I wouldn’t be surprised if SongPop would partner with one of the major labels to launch an album or single – I’d think it would be great for launching ‘Greatest Hits’ albums as people would already know the songs.
So the other reason why I’m addicted to SongPop, is that it’s simply genius. The recorded music industry has relied on platforms to perpetuate their business – an A&R/production arm to find, train and break new artists and strengthen established ones, an artist promotion platform consisting of media channels like TV, radio and magazines; a music production, distribution and sales channel to produce, distribute and sell the recorded music products.
The business model platforms mentioned are necessary so that music labels can concentrate on creating hits, and let the platforms do the rest and make money for the company. Rinse, repeat – the music may change but the platform stays the same.
SongPop is such a platform – one very good technology framework that can be filled with any type of music and offered as such to the consumer. The other genius part is their licensing deal with the collecting societies, which usually charge per play or in bulk per year – and they make money from either the sale of the premium version app, or from the ads on the free version, not to mention any affiliate deals they have with iTunes and friends. That would be the third genius part, their business model. I have no idea on their business plan sustainability, but the ingredients look right.

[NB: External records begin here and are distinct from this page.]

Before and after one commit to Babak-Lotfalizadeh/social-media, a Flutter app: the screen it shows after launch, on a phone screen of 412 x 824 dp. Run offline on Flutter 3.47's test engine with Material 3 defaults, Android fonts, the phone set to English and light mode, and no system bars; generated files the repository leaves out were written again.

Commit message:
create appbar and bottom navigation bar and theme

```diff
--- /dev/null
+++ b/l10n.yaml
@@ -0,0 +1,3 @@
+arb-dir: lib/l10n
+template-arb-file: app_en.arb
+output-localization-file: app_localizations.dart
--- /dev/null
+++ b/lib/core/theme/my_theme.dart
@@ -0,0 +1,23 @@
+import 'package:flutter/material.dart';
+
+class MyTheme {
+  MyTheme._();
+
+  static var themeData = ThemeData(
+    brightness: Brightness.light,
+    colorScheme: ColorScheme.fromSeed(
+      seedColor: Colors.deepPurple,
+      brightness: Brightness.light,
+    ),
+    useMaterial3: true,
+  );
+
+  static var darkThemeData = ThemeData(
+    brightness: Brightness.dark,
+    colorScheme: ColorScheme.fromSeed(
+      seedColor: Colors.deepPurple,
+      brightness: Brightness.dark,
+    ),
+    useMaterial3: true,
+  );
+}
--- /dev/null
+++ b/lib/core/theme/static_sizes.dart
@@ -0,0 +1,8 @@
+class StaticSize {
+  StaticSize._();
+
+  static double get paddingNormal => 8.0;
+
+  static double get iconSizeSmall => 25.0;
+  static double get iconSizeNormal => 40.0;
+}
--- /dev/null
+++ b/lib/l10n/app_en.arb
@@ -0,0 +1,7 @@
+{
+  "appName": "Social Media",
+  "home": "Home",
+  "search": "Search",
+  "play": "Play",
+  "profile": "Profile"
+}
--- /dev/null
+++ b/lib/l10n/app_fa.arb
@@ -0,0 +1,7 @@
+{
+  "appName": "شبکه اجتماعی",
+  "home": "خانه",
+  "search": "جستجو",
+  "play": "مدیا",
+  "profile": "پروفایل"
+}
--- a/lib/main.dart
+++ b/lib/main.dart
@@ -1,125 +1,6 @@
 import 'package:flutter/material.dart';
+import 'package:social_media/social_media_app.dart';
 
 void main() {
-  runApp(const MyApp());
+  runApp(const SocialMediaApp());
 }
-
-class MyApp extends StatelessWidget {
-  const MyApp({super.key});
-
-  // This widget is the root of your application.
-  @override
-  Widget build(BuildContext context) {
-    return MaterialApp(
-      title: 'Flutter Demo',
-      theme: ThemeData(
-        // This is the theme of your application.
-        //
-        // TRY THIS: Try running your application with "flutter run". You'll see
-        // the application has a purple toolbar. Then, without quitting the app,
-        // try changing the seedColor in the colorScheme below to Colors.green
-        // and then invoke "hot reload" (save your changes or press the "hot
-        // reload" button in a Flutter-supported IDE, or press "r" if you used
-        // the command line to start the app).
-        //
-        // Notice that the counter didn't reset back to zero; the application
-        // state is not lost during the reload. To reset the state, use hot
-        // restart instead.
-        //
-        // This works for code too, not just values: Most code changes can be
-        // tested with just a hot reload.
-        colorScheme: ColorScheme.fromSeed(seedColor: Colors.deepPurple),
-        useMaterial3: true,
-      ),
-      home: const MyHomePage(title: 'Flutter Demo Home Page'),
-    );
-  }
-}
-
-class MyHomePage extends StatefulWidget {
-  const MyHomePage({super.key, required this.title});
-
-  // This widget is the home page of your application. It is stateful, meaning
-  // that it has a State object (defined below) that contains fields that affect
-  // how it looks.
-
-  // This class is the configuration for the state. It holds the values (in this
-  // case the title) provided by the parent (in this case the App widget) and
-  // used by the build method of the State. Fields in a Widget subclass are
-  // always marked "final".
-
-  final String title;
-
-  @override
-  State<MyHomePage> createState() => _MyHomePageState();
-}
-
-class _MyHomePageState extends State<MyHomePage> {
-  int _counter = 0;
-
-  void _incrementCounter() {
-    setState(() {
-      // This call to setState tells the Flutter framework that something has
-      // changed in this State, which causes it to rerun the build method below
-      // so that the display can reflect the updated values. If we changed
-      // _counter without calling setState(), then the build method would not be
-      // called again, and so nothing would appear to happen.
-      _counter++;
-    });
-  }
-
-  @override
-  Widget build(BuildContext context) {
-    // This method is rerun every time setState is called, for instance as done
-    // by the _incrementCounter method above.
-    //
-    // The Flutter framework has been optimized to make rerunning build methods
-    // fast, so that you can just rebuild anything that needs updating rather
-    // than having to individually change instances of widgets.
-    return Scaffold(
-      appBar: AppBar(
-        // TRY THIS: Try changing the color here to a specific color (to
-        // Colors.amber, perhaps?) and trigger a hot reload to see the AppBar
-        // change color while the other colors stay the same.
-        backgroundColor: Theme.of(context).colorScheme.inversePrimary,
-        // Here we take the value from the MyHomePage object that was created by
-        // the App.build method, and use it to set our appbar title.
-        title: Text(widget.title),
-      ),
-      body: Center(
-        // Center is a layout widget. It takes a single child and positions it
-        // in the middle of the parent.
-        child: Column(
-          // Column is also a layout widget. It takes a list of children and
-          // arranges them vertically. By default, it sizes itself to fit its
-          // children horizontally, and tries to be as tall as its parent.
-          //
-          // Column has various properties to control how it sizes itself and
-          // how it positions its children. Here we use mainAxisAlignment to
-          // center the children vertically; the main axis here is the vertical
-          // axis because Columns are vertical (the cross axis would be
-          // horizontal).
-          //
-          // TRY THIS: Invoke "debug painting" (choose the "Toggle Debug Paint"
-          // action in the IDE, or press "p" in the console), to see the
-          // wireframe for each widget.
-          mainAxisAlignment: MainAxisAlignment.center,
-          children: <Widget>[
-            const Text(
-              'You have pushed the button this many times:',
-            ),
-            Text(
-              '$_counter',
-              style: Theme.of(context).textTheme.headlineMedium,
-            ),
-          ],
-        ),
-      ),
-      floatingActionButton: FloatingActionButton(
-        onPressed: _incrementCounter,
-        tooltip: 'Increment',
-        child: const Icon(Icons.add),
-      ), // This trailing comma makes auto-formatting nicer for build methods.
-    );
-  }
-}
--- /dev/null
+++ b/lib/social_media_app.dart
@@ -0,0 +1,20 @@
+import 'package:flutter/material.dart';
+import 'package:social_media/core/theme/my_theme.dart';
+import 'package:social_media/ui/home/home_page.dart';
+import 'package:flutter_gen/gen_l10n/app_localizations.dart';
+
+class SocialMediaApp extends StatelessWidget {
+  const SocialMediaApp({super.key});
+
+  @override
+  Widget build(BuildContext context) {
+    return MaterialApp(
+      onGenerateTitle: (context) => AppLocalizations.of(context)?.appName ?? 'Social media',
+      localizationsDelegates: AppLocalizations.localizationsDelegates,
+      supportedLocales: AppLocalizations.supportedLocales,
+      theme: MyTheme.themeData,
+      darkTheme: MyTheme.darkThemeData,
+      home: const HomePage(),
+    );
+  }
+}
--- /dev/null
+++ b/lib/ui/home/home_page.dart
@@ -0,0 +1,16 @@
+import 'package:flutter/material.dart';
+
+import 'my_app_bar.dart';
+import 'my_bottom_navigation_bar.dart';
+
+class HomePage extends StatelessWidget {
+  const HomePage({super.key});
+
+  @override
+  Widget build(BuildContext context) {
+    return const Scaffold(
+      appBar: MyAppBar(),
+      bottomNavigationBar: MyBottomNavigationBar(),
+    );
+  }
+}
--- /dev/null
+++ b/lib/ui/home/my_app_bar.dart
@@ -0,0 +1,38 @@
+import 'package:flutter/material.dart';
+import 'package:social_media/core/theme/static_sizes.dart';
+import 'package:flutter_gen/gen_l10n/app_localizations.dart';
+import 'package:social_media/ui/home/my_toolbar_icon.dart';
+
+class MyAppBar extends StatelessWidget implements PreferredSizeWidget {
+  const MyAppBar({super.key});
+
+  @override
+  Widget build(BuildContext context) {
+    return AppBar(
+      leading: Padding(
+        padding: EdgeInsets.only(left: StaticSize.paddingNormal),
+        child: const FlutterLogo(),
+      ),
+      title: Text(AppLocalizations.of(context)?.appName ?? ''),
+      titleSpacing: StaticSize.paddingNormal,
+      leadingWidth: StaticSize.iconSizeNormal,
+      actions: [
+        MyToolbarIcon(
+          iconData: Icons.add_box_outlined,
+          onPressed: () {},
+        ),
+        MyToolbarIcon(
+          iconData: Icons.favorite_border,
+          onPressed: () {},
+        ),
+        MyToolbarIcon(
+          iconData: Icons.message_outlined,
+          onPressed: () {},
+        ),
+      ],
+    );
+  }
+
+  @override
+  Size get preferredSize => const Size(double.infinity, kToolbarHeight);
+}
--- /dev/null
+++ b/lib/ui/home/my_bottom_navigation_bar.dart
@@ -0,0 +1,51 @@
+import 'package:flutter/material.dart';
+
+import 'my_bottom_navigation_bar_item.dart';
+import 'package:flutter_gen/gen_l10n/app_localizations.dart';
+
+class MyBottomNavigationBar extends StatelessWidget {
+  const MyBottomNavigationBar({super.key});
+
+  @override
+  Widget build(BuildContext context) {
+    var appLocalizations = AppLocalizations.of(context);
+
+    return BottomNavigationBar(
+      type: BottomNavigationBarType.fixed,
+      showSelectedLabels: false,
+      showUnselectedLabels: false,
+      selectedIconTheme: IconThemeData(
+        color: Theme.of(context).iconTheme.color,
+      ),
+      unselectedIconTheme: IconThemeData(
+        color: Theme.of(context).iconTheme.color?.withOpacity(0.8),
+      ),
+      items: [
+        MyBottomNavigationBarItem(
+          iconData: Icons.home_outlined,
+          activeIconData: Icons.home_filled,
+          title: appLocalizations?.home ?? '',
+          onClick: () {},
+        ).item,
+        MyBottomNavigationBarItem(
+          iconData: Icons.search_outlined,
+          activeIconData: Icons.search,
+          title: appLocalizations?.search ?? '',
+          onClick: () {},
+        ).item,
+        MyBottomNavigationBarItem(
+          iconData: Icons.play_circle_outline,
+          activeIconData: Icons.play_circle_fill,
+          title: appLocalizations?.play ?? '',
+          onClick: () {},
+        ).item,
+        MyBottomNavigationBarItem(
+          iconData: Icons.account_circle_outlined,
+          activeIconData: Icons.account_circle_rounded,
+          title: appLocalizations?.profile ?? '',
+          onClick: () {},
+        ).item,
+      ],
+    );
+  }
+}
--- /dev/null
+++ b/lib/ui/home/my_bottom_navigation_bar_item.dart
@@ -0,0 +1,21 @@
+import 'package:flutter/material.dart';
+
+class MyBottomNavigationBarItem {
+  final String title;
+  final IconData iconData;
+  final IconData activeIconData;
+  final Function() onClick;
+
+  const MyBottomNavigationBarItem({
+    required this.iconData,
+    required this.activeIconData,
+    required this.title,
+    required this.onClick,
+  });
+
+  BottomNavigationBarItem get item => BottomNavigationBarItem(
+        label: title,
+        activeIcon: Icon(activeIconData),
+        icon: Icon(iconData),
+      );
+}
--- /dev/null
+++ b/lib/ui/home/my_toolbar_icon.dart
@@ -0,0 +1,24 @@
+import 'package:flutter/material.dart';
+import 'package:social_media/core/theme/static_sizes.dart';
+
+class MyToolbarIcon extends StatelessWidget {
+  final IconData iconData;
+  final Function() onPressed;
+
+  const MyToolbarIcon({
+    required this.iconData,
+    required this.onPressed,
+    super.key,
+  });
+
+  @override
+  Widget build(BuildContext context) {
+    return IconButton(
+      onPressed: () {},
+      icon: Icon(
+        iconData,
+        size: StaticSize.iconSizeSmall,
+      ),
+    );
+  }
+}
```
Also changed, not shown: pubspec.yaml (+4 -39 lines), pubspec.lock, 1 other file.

This is exactly what the music industry needs – something that goes beyond selling recorded music, but sells an experience; something that either the consumer or advertiser will pay for. Something that can be used as a music discovery tool, and create music purchase interest. An experience that does not really emphasise on selling recorded music, but facilitates it if needed. One link in a long – and much-needed – value chain of music products.
But there are always caveats in creating technology platforms for music – Guitar Hero was heralded as one of the best music + technology products, and was treated as a platform to funnel more music into it and make more money. Yet sales declined after five years and was announced to be ‘on hiatus’ in 2011.
What really happened? Quality went down, the song offering could not expand fast enough (well, at least for the official version) and people simply got bored. Even Draw Something has lately had a challenge on retaining high usage, and that’s for a game which can almost be fed any word to guess by pictures, and not “limited” to songs.
I’d love so see SongPop expand – expand game mechanics, add prizes to make it more interesting or even make local version apps for India or China who have a very large song database to tap into. In the meantime, do you play? I’ll challenge you to a 90′s alternative playlist.
Ario is a co-founder of Ohd.io, an Indonesian music streaming service. He worked in the digital music industry in Indonesia from 2003 to 2010, and recently worked in the movie and TV industry in Vietnam. Keep up with him on Twitter at @barijoe or his blog on http://barijoe.wordpress.com.